In the years that I have been blogging, I’ve not received a request from someone asking me to blog about a particular topic until now.
I really enjoyed After (The Before & After)and got a lot from it. Thanks for writing it. I couldn’t find anything on your blog about your gallbladder experience and wanted to suggest it as a blog topic. I am waiting for a diagnosis but am pretty sure that is what it is. I have yo-yoed with weight and feel ashamed and embarrassed and blame myself for making myself ill. And I delayed seeing a doctor. So besides having pain, I am beating myself up emotionally and I wondered what your experience was like. ~ Phoebe in Toronto
[Phoebe is referring to this passage in my book: "Of course I knew the health risks associated with being overweight. My mother often told me she was concerned about my health and so that became another thing I had to prove – that I could be overweight AND healthy. For the most part, I was. Yes, my cholesterol was high, but under control with medication; and yes, I had my gallbladder removed; and yes, my back ached, but I rationalized that those things also happen to 'skinny' people."]
Phoebe, I know exactly how you feel. I want to start by saying that shame, embarrassment, and blame will not make you healthier, thinner, or happier. At least that’s not been my experience. Shame, embarrassment, and blame only served to perpetuate overeating/bingeing, weight gain, ill health (physical and mental), and unhappiness. But for a long while I didn’t know any better…shame, embarrassment, and blame seemed to be an inextricable part of myself.
My gallbladder “experience” started some time in 2003, when I was 41. I was experiencing episodes of pain right below my breastbone that I attributed to severe indigestion. I had about four or five of these attacks over the course of a year.
One night in January of 2004 I woke up in intense pain. I tried Tums, I tried breathing it away, I tried lying and sitting in different positions. Nothing relieved the pain and I got scared, thinking I might be having a heart attack.
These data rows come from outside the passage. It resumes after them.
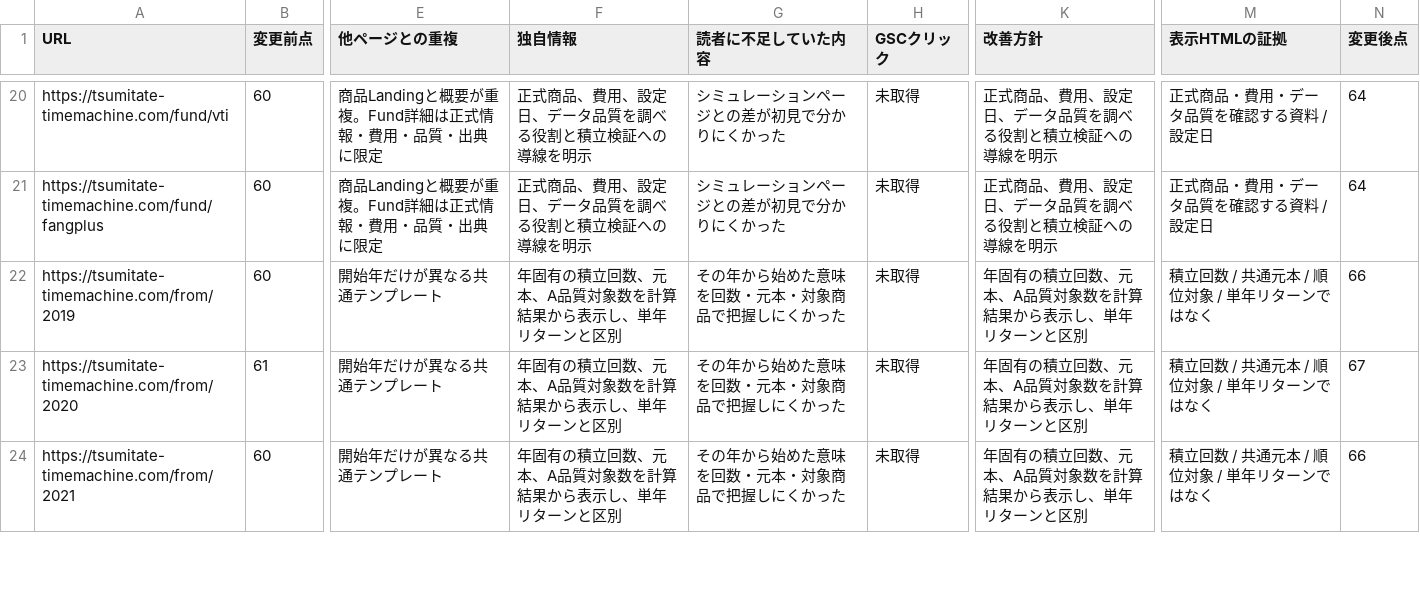
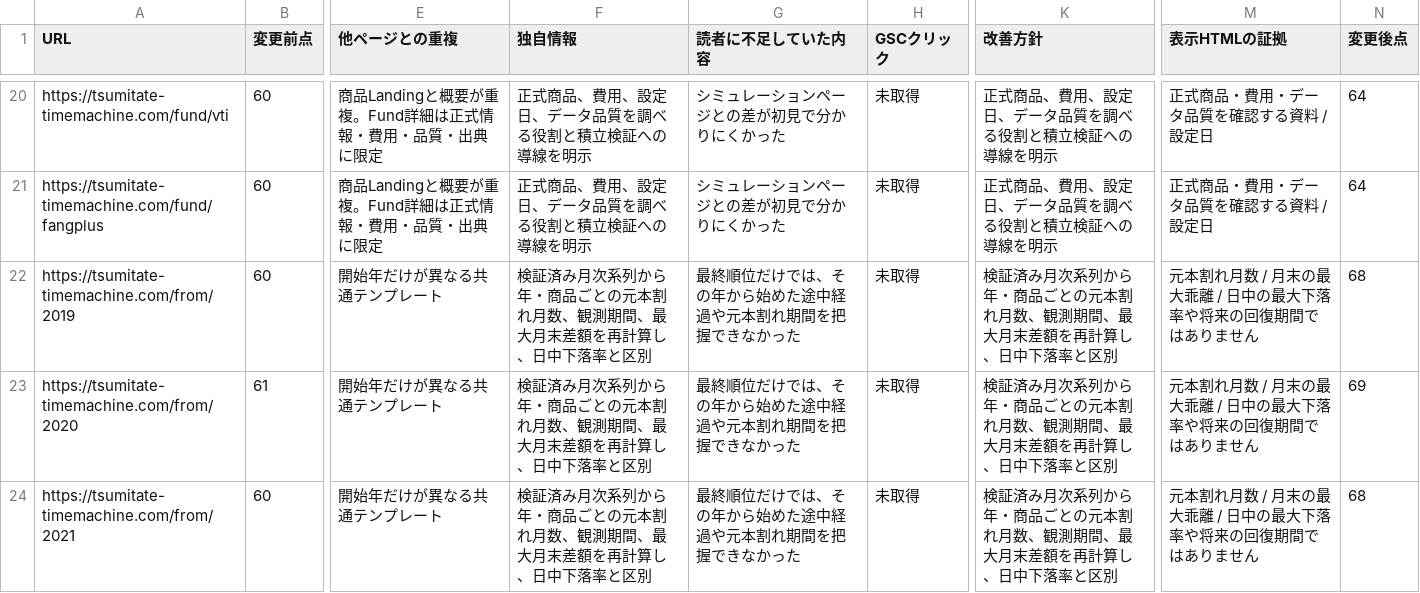
Before and after one commit to Nandemo-lab/tsumitate-timemachine, a CSV file: docs/audits/cd-value-sprint-2026-10-11.csv, drawn as a sheet; only a part is shown, gaps mark what is left out; the diff covers the shown part only; the diff names each change by its address in the sheet, - before the commit and + after, or states it on an @@ line.

Commit message:
feat: add evidence to low-value page groups

```diff
--- a/docs/audits/cd-value-sprint-2026-10-11.csv
+++ b/docs/audits/cd-value-sprint-2026-10-11.csv
-F22:F24 (独自情報): 年固有の積立回数、元本、A品質対象数を計算結果から表示し、単年リターンと区別
+F22:F24 (独自情報): 検証済み月次系列から年・商品ごとの元本割れ月数、観測期間、最大月末差額を再計算し、日中下落率と区別
-G22:G24 (読者に不足していた内容): その年から始めた意味を回数・元本・対象商品で把握しにくかった
+G22:G24 (読者に不足していた内容): 最終順位だけでは、その年から始めた途中経過や元本割れ期間を把握できなかった
-K22:K24 (改善方針): 年固有の積立回数、元本、A品質対象数を計算結果から表示し、単年リターンと区別
+K22:K24 (改善方針): 検証済み月次系列から年・商品ごとの元本割れ月数、観測期間、最大月末差額を再計算し、日中下落率と区別
-M22:M24 (表示HTMLの証拠): 積立回数 / 共通元本 / 順位対象 / 単年リターンではなく
+M22:M24 (表示HTMLの証拠): 元本割れ月数 / 月末の最大乖離 / 日中の最大下落率や将来の回復期間ではありません
-N22 (変更後点): 66
+N22 (変更後点): 68
-N23 (変更後点): 67
+N23 (変更後点): 69
-N24 (変更後点): 66
+N24 (変更後点): 68
```
Also changed, not shown: 35 edited cells elsewhere in this file, 8 other files.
I asked my husband to take me to the Emergency Room and the intake nurse said my symptoms fit the “4 Fs” of gall stones: 40s, female, fertile, and fair. Later, when I went back home I did a little research, I discovered a fifth F: fat. Was the nurse being nice or did she not consider me to be fat?
At the time I weighed about 230 pounds, so yes, I was overweight, but I was also (partly) in denial about it. I didn’t want to connect being overweight with having gall stones (or any other health issue, for that matter), and even though being overweight is a risk factor, I knew that thin people had them too.
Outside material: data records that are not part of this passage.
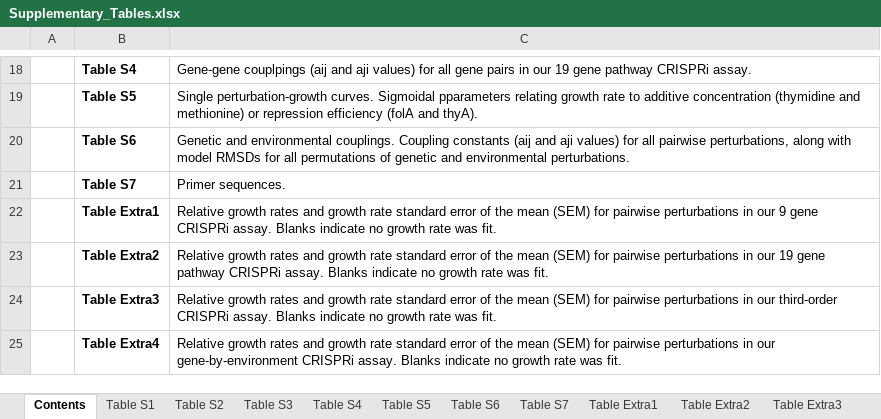
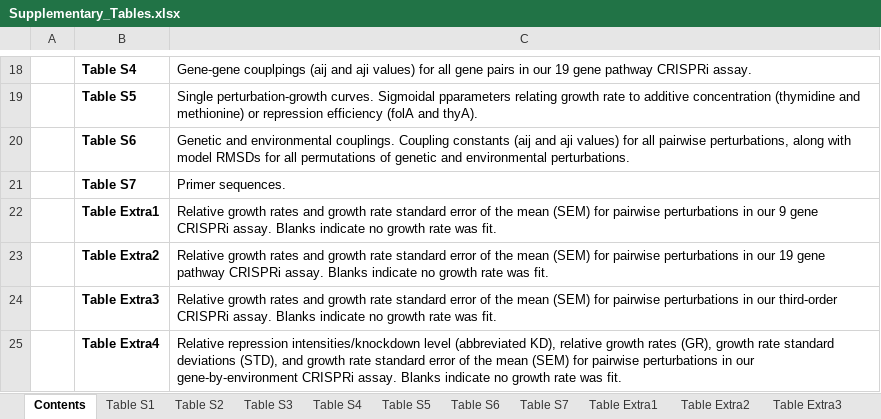
Before and after one commit to reynoldsk/ContinuousEpistasis, an Excel workbook: Supplementary_Tables.xlsx, sheet Contents, drawn as a sheet; only a part is shown, gaps mark what is left out; values as stored, in another font and other column widths than the file's, no borders; the diff names each change by its address in the sheet, - before the commit and + after, or states it on an @@ line.

Commit message:
Defined abbreviations used in Supplementary Table Extra 4

```diff
--- a/Supplementary_Tables.xlsx (sheet Contents)
+++ b/Supplementary_Tables.xlsx (sheet Contents)
-C25: Relative growth rates and growth…
+C25: Relative repression intensities/knockdown level (abbreviated KD), relative growth rates (GR), growth rate standard deviations (STD), and growth…
```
At the ER I was given pain killer and was x-rayed, confirming the nurse’s hunch. I was told that it wasn’t an urgent case and that I could schedule surgery, but that if I had another bad attack, they could do it on an emergency basis. I was also told to avoid fatty food. The night before that last attack, I’d made a pasta dish with a tomato cream sauce and bacon! Thankfully, in the weeks before my surgery I didn’t have another attack.
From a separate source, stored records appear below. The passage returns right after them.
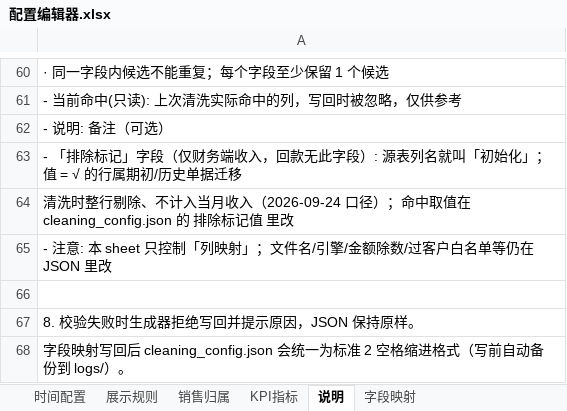
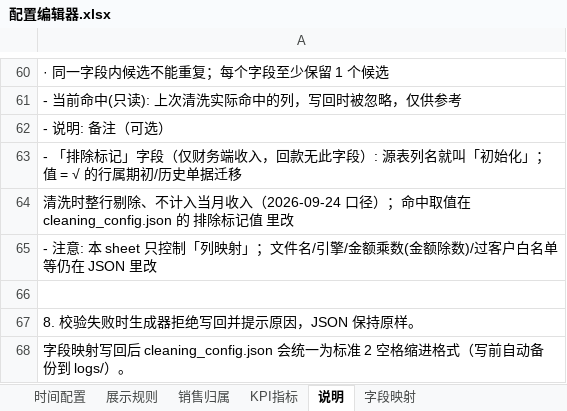
Before and after one commit to naohua168/Visual-Dashboard-System, an Excel workbook: config/配置编辑器.xlsx, sheet 说明, drawn as a sheet; only a part is shown, gaps mark what is left out; values as stored, in another font and other column widths than the file's, no borders; the diff names each change by its address in the sheet, - before the commit and + after, or states it on an @@ line.

Commit message:
fix(清洗): 南方韶关收入单位改为元 — 金额换算改用配置「金额乘数」（支持按 Sheet 分别配置）
- 背景: data/raw/财务端数据/南方韶关.xlsx 的 收入 Sheet 金额单位由「万元」改为「元」；原代码把 ×10000 写死，会把收入放大 10000 倍

- financial.py: 新增 _amount_multiplier(src_config, file_type)；广东/湖南/南方韶关三处改为按配置换算（数值或 {收入:1, 回款:10000} 字典，缺省 10000 保持历史行为），日志打印实际乘数

- 实测: 南方韶关收入 13 行 14,027,468.81（×1 → 1,402.7 万元，修复前会被放大到亿级）；广东/湖南、韶关回款 ×10000 行为不变

- 测试: 新增 tests/test_financial_units.py(8 用例: 乘数解析 + 韶关收入/回款落盘量级 + 空 Sheet)，相关 47 用例通过

- 配置编辑器.xlsx: 按最新说明文本重建（说明 68 行含「金额乘数/排除标记」；销售归属 582 组与 JSON 完全一致）

- 文档: 数据系统设计(原始数据表/来源表/单位换算/清洗步骤)、字段映射(1.5 节)、部署指南(目录树)、维护指南(更新清单新增第 2.5 步「核对金额单位」)

```diff
--- a/config/配置编辑器.xlsx (sheet 说明)
+++ b/config/配置编辑器.xlsx (sheet 说明)
-A65: …擎/金额除数/过客户白…
+A65: …擎/金额乘数(金额除数)/过客户白…
```
Also changed, not shown: sheet 销售归属, 9 other files.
The vast majority of gallbladder surgeries are laparoscopic , but I was told that there was a chance the doctor might use an open surgical method that would require a much larger incision, not to mention a much longer recovery. Again, thankfully, the laparoscopic method was just fine, there were no complications, and I was discharged from the hospital the same day. I used prescription a painkiller for a couple of days, but was able to switch to acetaminophen fairly quickly.
While the surgery wasn’t, by itself, a turning point in the way I regarded my health and/or weight, it was certainly one point along the way. At the time of the surgery I may have even been a member of eDiets (if not, I was soon to become a member). I remember for sure that I had a gym membership and was proud of the fact that I was able to go back to the gym about two weeks after the surgery.
But as I said, I was in denial because, deep down inside, I was afraid of facing the shame and self-loathing that existed within me. And although I was unhappy about my weight, it was not the cause, it was a symptom. Acknowledging my weight – at least for me at the time – meant admitting that I wasn’t happy, not to mention that I didn’t really know myself, accept myself, or love myself.
I was resistant to seeing myself more objectively because I wasn’t ready to do anything about it. I was living my life in reaction to everything and everyone around me, and “being fat” was a series of complex mixed messages that lived inside of me.
It was about a year later, in early 2005, that I decided I was ready to make a change and I discovered, for the first time, what it meant to love and accept myself.
Have you ever had a health issue that proved to be a significant turning point for you? Did you beat yourself up over it? Did the shame/embarrassment/blame help or hinder?
And by the way, in case it hasn’t been clear until now, I’d be happy to answer any questions you may have!